German economists agree the cooling of China’s economy is an increasingly serious problem. Yet the development doesn’t seem to be affecting their homeland.
Germany’s top economist, Hans-Werner Sinn, said the country’s economic system continued to be steady amid the global financial turbulence, and the monthly business climate index issued by his Ifo Institute for Economic Research rose by 0.3 to 108.3 points on Tuesday – surprising most bank economists.
The business managers polled as part of the index assessed their firms’ current economic situation as being significantly improved over the previous month, and saw business in the coming six months as more or less stable.

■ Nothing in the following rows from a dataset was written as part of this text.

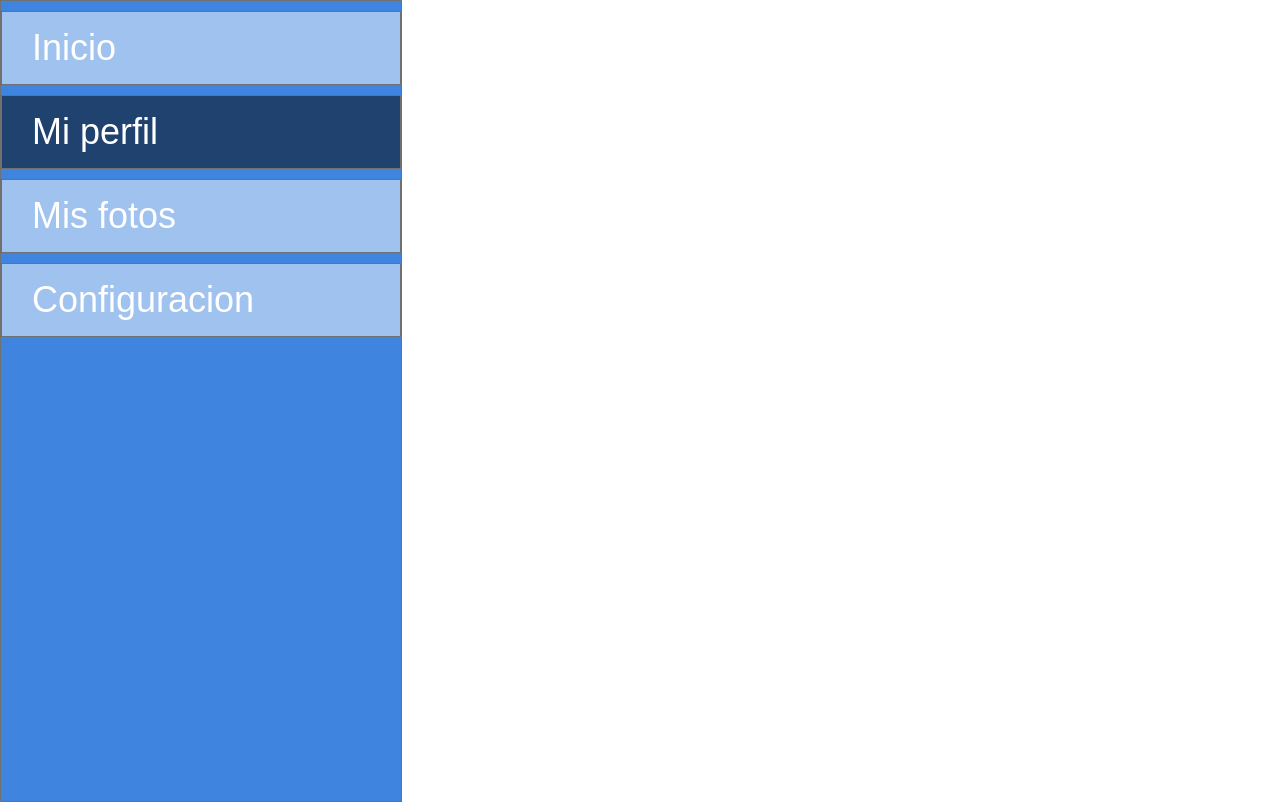
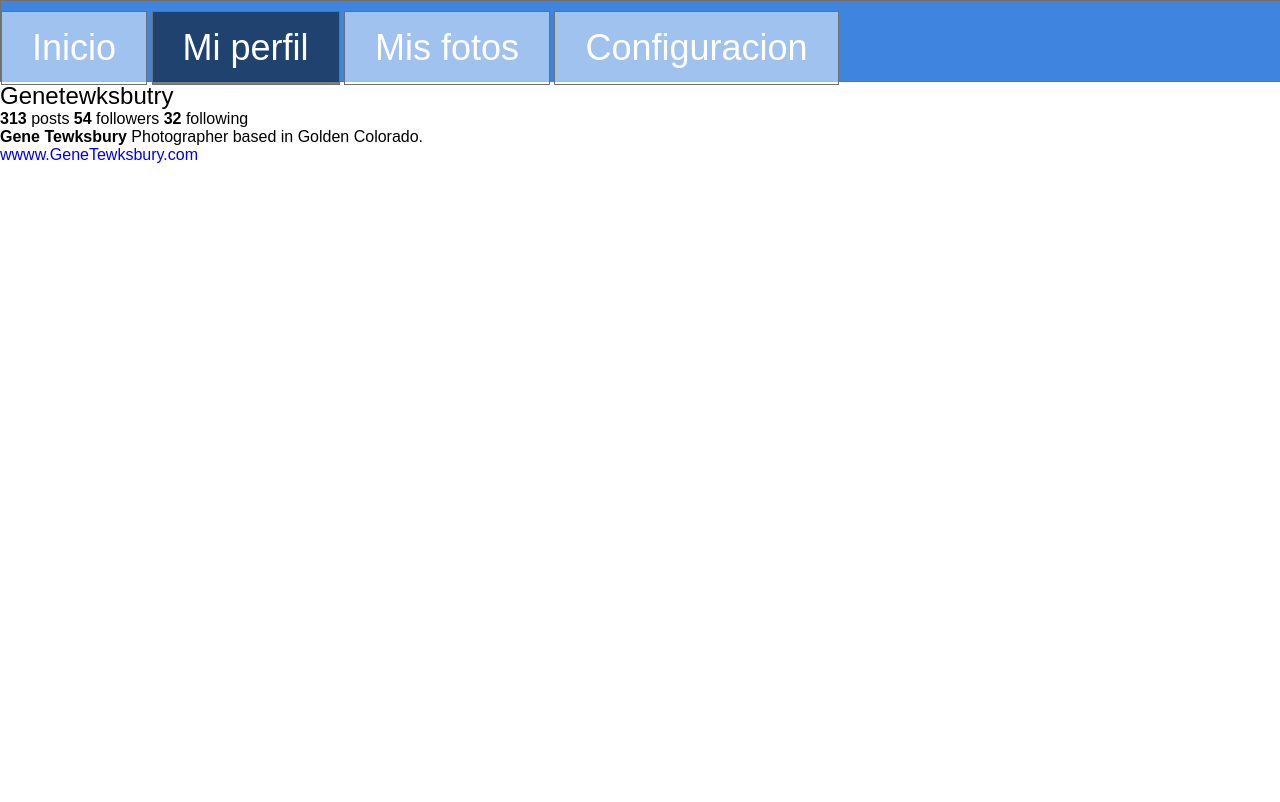
Before and after one commit to ronyfrias05/dise-oweb2019_rony, a plain HTML site: page introduccion_css/04_modelo_de_cajas(box model)/pages/mi_perfil.html in a window 1280 px wide. Drawn offline with Linux system fonts and the light colour scheme.

Commit message:
siempre guardar wey

```diff
--- a/introduccion_css/04_modelo_de_cajas(box model)/boxmodel.css
+++ b/introduccion_css/04_modelo_de_cajas(box model)/boxmodel.css
@@ -16,8 +16,8 @@ body {
 /* Estilo para el nav */
 nav {
     background: #3F85Df;
-    width: 400px;
-    height: 100vh;
+    width: 100vw;
+    height: 80px;
     border: solid 1px #707070;
 }
 
@@ -38,6 +38,7 @@ nav ul li {
     padding-right: 30px;
 
     border: solid 1px #707070;
+    display: inline-block;
 }
 nav h1 {
     padding-top: 30px;
@@ -52,10 +53,30 @@ nav h1 {
 nav li.active {
     background: rgba(0, 0, 0, 0.5)
 }
+
 nav h1 {
     display: none;
 }
 
+aside {
+    width: 800px;
+    height: 500px;
+}
+
+div {
+    display: inline;
+}
+
 img {
     width: 300px;
+    margin: 10px;
+    padding: 10px;
 }
+
+.font {
+    font-weight: normal;
+}
+
+span {
+    padding-left: 0px;
+}
--- a/introduccion_css/04_modelo_de_cajas(box model)/mi_perfil.html
+++ b/introduccion_css/04_modelo_de_cajas(box model)/pages/mi_perfil.html
@@ -6,7 +6,7 @@
     <meta http-equiv="X-UA-Compatible" content="ie=edge">
     <title>Mi perfil</title>
 
-    <link rel="stylesheet" href="boxmodel.css">
+    <link rel="stylesheet" href="../boxmodel.css">
 
 </head>
 
@@ -14,12 +14,27 @@
 <nav>
     <h1>Mi perfil</h1>
     <ul>
-        <li><a href="index.html">Inicio</a></li>
+        <li><a href="../index.html">Inicio</a></li>
         <li class="active"><a href="mi_perfil.html">Mi perfil</a></li>
         <li><a href="mis_fotos.html">Mis fotos</a></li>
         <li><a href="configuaracion.html">Configuracion</a></li>
     </ul>
 </nav>
+
+    <aside>
+    <h1 class="font">Genetewksbutry</h1>
+
+    <p>
+    <span><b>313</b> posts</span>
+    <span><b>54</b> followers</span>
+    <span><b>32</b> following</span>
+    </p>
+
+    <p><b>Gene Tewksbury</b> Photographer based in Golden Colorado.</p>
+    <a href="#">wwww.GeneTewksbury.com</a>
+
+    </aside>
+
 </body>
 
 </html>
```
Also changed, not shown: introduccion_css/04_modelo_de_cajas(box model)/index.html (+3 -3 lines), introduccion_css/04_modelo_de_cajas(box model)/pages/configuaracion.html (renamed from introduccion_css/04_modelo_de_cajas(box model)/configuaracion.html, +2 -2 lines), introduccion_css/04_modelo_de_cajas(box model)/pages/mis_fotos.html (renamed from introduccion_css/04_modelo_de_cajas(box model)/mis_fotos.html, +6 -6 lines).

As a result, the German government-owned development bank KfW raised its growth forecast for Germany from 1.5 to 1.8 percent for this year, and 2 percent for 2016.

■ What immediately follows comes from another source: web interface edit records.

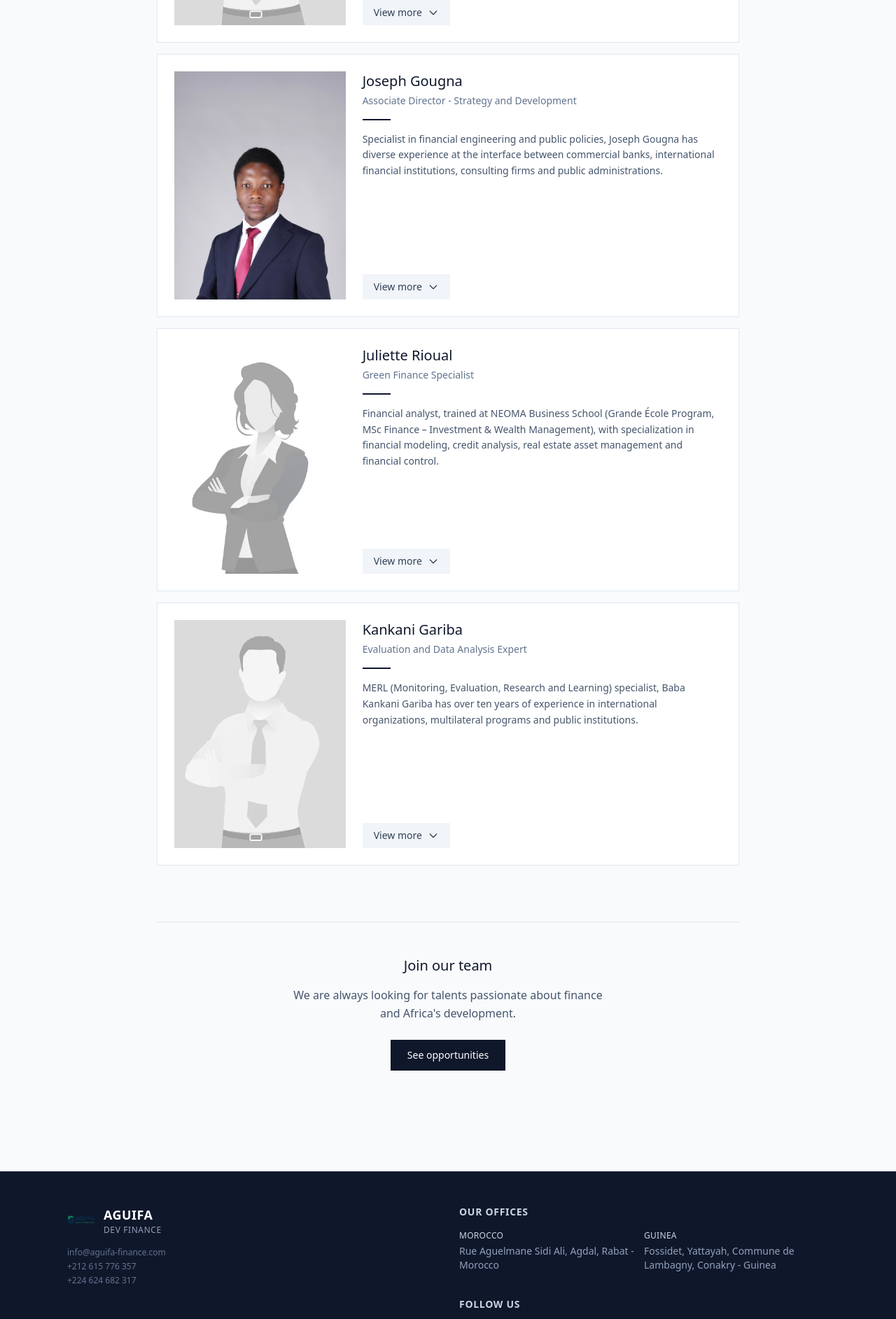
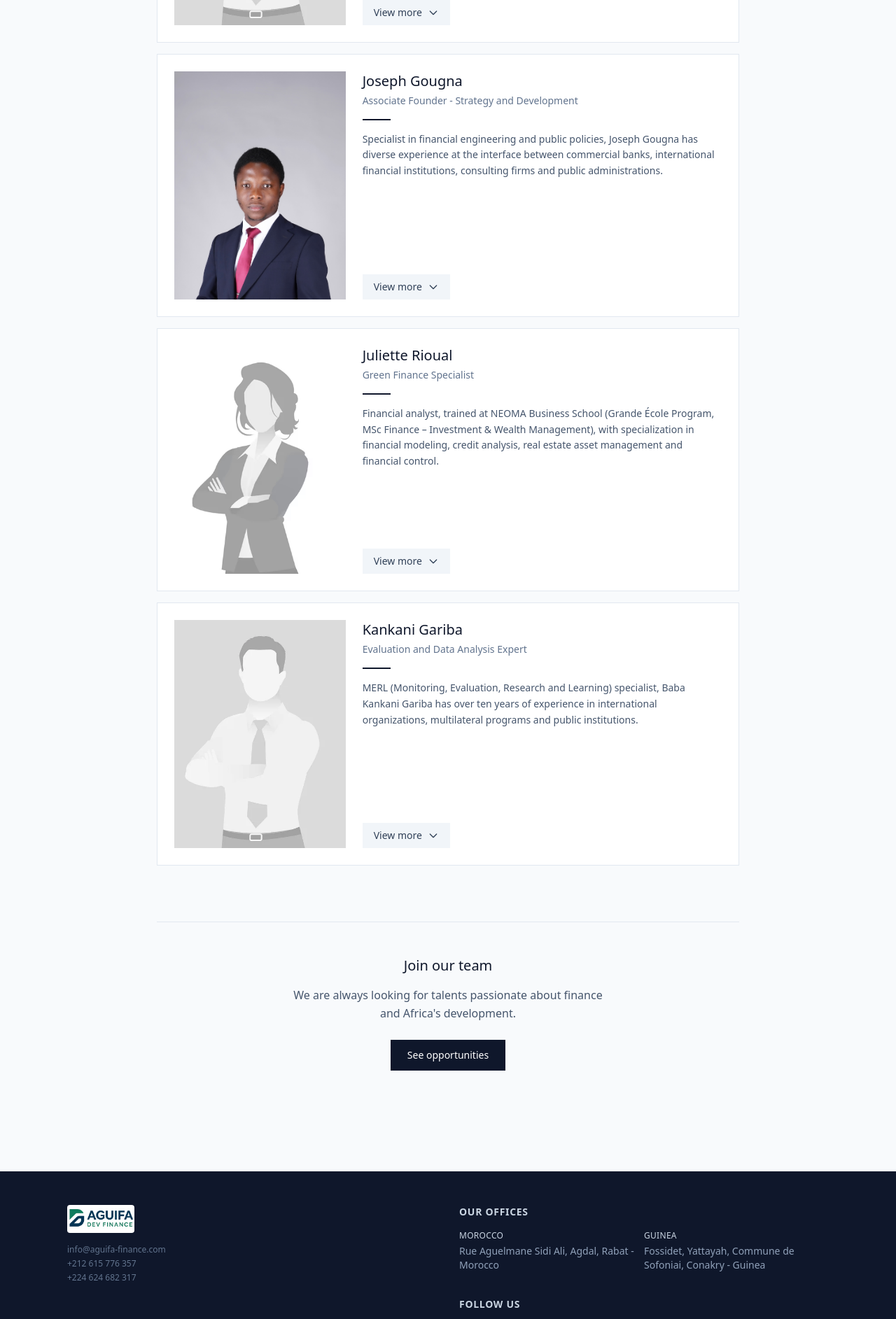
Before and after one commit to SalimDiallo/aguifa-finance, a Next.js app: page /team in a window 1280 px wide. Shown: the part 1180-3065 px from the top of the page at 70% size. Built offline with nearby package versions, Linux system fonts and the light colour scheme.

Commit message:
update prjects images page

```diff
--- a/app/team/page.tsx
+++ b/app/team/page.tsx
@@ -25,7 +25,7 @@ const teamMembers: TeamMember[] = [
   {
     id: 'pema',
     name: 'Pema Guilavogui',
-    role: 'Directeur Associé Politique Publique et Developpement Durable',
+    role: 'Directeur Associé - Politique Publique et Developpement Durable',
     roleEn: 'Associate Director - Public Policy and Sustainable Development',
     shortBio: 'Haut cadre de l\'administration publique guinéenne, Pema Guilavogui cumule plus de quinze années d\'expérience en planification du développement, analyse économique, politiques publiques et coordination institutionnelle.',
     shortBioEn: 'Senior executive of the Guinean public administration, Pema Guilavogui has over fifteen years of experience in development planning, economic analysis, public policies and institutional coordination.',
@@ -55,8 +55,8 @@ const teamMembers: TeamMember[] = [
    {
     id: 'joseph',
     name: 'Joseph Gougna',
-    role: 'Associate Director - Stategie et Developement',
-    roleEn: 'Associate Director - Strategy and Development',
+    role: 'Associate Founder - Stategie et Developement',
+    roleEn: 'Associate Founder - Strategy and Development',
     shortBio: 'Spécialiste en ingénierie financière et en politiques publiques, Joseph Gougna dispose d\'une expérience diversifiée à l\'interface entre banques commerciales, institutions financières internationales, cabinets de conseil et administrations publiques.',
     shortBioEn: 'Specialist in financial engineering and public policies, Joseph Gougna has diverse experience at the interface between commercial banks, international financial institutions, consulting firms and public administrations.',
     fullBio: [
--- a/components/Footer.tsx
+++ b/components/Footer.tsx
@@ -14,18 +14,14 @@ export default function Footer() {
 
           {/* Brand Column */}
           <div className="lg:col-span-1">
-            <div className="flex items-center gap-3 mb-4">
-              <div className="w-10 h-10 relative">
+            <div className="flex items-center gap-3">
+              <div className="w-24 h-10 p-2 relative overflow-hidden rounded-sm bg-white mb-4">
                 <Image
-                  src="/images/logo.png"
+                  src="/images/Logo.png"
                   alt="AGUIFA Logo"
                   fill
                   className="object-contain"
                 />
-              </div>
-              <div>
-                <span className="text-lg font-semibold tracking-wide">AGUIFA</span>
-                <div className="text-xs tracking-wider uppercase text-slate-400">Dev Finance</div>
               </div>
             </div>
 
--- a/i18n/translations.ts
+++ b/i18n/translations.ts
@@ -198,7 +198,7 @@ export const translations = {
       },
       locations: {
         morocco: "Rue Aguelmane Sidi Ali, Agdal, Rabat - Maroc",
-        guinea: "Fossidet, Yattayah, Commune de Lambagny, Conakry - Guinée",
+        guinea: "Fossidet, Yattayah, Commune de Sofoniai, Conakry - Guinée",
         moroccoShort: "Rabat, Agdal",
         guineaShort: "Conakry, Lambagny",
       },
@@ -422,7 +422,7 @@ export const translations = {
       },
       locations: {
         morocco: "Rue Aguelmane Sidi Ali, Agdal, Rabat - Morocco",
-        guinea: "Fossidet, Yattayah, Commune de Lambagny, Conakry - Guinea",
+        guinea: "Fossidet, Yattayah, Commune de Sofoniai, Conakry - Guinea",
         moroccoShort: "Rabat, Agdal",
         guineaShort: "Conakry, Lambagny",
       },
```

Sigmar Gabriel, Germany’s vice chancellor and economy minister, appears convinced the stock market plunge in China is no threat to the German upswing. “From what we can judge, it will not contribute to a deterioration of developments in Germany,” he said. “You can see in the development of the euro there is again greater activity in Europe.”